Phindile Molla of the ANC and Manzoor Shaik Emam of the NFP said it was clear McBride did not need to continue in the job.

But Zakhele Mbhele and Dianne Kohler Barnard of the DA warned against jumping to conclusions.

Molla said the letters had clarified a lot of issues. She said one key thing was that it was McBride who wrote to Cele last year.

“Yesterday (Monday) we blamed the minister. We now have these two letters and I don’t know if the court has seen these letters,” said Molla.

Shaik Emam said McBride should have disclosed the letters to them earlier.

Now that the letters were out, this was a final nail in the coffin, he said.

“We spent hours saying that the minister was wrong. By all implication, with these two letters, McBride knew at all times.

“For me it’s a clear situation. There was a contract, it expired and the minister has a right not to renew,” he said.

Mbhele said they should not jump to conclusions. He said the important thing in the saga was the renewal of the contract.

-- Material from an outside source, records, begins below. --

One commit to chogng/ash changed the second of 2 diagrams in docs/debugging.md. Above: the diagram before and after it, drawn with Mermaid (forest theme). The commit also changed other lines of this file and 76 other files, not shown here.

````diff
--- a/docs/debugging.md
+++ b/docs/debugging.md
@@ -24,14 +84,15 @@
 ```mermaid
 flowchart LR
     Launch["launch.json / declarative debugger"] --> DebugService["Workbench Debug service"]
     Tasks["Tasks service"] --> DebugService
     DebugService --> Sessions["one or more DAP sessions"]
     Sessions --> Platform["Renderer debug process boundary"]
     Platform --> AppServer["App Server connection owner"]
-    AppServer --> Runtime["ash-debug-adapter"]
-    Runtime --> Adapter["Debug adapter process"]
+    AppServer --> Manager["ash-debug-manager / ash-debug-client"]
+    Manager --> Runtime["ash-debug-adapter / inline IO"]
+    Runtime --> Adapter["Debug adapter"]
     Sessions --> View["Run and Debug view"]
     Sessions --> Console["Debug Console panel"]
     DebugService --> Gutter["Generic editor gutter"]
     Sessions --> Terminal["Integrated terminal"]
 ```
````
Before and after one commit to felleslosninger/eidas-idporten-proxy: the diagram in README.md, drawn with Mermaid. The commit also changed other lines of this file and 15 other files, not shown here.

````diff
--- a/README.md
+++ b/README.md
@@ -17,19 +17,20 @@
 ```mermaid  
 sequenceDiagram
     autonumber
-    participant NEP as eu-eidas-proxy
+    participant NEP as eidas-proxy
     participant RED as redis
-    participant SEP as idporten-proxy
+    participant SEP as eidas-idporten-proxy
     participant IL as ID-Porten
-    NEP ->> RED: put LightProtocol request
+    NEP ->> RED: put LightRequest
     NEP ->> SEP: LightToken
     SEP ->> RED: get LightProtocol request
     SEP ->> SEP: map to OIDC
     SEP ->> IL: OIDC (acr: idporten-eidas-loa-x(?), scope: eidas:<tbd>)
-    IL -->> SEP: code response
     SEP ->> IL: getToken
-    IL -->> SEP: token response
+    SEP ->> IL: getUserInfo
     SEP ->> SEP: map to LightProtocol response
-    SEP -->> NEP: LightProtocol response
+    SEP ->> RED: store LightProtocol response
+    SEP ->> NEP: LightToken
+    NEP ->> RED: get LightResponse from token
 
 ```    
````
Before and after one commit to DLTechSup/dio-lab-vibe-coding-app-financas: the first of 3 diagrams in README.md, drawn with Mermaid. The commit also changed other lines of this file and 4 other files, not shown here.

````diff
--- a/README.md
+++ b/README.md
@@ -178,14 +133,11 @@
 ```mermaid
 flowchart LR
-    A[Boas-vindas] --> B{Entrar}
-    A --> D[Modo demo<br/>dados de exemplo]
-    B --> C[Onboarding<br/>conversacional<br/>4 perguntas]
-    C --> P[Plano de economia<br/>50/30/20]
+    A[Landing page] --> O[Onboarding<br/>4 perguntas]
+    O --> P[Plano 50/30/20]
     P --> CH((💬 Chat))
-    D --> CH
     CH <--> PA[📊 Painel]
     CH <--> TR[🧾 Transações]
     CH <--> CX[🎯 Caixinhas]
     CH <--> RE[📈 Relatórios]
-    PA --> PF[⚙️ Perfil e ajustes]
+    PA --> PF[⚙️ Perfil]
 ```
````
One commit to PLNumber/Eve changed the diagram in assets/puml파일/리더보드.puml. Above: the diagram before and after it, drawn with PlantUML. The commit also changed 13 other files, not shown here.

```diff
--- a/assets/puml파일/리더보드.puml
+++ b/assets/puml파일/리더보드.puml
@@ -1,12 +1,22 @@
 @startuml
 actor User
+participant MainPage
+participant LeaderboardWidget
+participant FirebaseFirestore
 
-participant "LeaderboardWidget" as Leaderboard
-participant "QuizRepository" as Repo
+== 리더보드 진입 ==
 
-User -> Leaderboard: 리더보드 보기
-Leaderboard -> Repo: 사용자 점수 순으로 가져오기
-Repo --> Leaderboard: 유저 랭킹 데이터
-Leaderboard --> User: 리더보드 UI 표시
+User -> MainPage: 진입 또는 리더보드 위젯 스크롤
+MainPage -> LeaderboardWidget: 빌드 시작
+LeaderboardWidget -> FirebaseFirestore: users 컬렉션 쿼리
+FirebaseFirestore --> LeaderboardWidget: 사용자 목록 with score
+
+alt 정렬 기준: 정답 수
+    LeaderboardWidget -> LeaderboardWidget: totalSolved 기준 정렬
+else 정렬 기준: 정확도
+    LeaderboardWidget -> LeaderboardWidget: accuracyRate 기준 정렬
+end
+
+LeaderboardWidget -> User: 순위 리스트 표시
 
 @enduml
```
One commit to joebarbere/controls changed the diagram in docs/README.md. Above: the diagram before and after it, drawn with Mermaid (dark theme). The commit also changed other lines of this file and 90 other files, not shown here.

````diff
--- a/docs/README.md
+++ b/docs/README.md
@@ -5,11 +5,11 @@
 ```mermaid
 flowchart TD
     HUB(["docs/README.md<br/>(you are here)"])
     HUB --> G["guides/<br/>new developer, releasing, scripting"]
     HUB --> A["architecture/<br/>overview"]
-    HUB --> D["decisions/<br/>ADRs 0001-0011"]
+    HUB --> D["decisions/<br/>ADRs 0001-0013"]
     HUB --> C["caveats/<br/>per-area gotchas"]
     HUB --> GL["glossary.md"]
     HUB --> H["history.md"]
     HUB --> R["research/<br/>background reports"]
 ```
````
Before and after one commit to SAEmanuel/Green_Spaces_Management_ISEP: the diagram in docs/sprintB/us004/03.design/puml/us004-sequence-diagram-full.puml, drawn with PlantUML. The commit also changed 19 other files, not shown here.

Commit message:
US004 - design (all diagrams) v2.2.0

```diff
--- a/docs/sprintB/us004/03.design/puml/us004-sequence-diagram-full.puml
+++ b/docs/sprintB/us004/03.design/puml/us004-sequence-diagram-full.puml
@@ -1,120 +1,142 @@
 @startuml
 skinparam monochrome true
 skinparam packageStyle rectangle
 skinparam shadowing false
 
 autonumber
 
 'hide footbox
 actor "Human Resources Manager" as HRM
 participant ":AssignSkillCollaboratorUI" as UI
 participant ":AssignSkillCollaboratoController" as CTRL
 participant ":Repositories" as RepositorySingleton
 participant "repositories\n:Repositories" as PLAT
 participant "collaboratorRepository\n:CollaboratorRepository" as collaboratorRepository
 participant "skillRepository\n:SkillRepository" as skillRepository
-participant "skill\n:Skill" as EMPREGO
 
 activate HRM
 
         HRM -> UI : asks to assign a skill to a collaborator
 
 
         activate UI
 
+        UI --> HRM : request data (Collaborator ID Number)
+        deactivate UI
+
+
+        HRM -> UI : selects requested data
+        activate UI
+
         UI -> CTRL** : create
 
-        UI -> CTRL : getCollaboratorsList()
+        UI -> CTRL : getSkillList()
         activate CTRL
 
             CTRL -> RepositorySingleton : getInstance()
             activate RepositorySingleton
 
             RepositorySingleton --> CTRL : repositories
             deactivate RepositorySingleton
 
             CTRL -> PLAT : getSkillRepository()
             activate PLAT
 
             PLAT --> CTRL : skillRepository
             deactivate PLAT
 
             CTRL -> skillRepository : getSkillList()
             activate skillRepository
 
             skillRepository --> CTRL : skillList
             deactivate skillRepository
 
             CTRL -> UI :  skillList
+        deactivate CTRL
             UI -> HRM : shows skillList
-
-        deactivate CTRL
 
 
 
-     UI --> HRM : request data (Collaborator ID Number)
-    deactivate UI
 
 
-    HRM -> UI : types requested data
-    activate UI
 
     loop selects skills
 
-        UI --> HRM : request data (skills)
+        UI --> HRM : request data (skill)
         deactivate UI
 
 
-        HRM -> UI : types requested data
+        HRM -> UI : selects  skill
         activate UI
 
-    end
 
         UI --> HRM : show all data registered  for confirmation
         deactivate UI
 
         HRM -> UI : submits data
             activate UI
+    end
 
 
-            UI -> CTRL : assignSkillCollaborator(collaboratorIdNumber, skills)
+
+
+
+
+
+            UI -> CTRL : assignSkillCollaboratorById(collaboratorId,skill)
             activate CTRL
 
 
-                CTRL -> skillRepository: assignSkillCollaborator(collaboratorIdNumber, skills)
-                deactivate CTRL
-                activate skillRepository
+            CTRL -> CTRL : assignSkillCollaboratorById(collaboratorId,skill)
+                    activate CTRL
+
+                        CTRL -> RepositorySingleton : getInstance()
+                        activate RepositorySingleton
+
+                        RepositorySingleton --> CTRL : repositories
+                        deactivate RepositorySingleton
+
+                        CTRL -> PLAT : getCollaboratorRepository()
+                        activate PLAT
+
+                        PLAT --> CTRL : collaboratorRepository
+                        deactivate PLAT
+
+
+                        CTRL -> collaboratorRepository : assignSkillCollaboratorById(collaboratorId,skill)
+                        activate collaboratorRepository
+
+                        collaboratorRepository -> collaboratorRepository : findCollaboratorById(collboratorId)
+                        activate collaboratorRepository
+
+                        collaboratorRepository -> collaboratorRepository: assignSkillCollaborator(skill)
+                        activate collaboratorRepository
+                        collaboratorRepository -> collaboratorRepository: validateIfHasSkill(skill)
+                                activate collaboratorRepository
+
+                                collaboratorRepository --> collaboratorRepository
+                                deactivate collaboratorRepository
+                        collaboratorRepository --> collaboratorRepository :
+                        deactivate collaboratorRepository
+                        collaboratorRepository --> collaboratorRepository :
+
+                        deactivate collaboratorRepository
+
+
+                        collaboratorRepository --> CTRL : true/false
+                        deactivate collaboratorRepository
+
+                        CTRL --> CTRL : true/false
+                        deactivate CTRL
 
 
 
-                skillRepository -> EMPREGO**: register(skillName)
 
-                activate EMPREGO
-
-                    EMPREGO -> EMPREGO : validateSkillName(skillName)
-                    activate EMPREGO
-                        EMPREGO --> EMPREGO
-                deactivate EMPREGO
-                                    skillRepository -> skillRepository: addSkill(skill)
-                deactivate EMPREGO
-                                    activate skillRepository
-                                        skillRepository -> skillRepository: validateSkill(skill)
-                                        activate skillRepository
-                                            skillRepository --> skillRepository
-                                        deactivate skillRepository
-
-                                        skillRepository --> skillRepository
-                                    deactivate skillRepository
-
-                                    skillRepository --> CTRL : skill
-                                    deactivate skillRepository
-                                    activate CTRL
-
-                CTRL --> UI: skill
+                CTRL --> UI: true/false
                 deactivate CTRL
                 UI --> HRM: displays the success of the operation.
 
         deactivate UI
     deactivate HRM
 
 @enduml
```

He said the Ipid Act was specific that if there is a vacancy in the position of Ipid head, Parliament had up to a year to fill the vacancy.

“If anything, the minister has muddied the waters and complicated things. Now we have to do this process on an urgent basis,” said Mbhele.

Jerome Maake of the ANC said he was the one who asked for the two letters.

He said the letters helped clarify a number of issues that MPs were grappling with when they began the discussions.

He said it was not as if Cele woke up one day and decided not to renew McBride’s contract. Maake said there was a process already in place started by McBride last September and November, when he wrote to Cele in those two months.

Political Bureau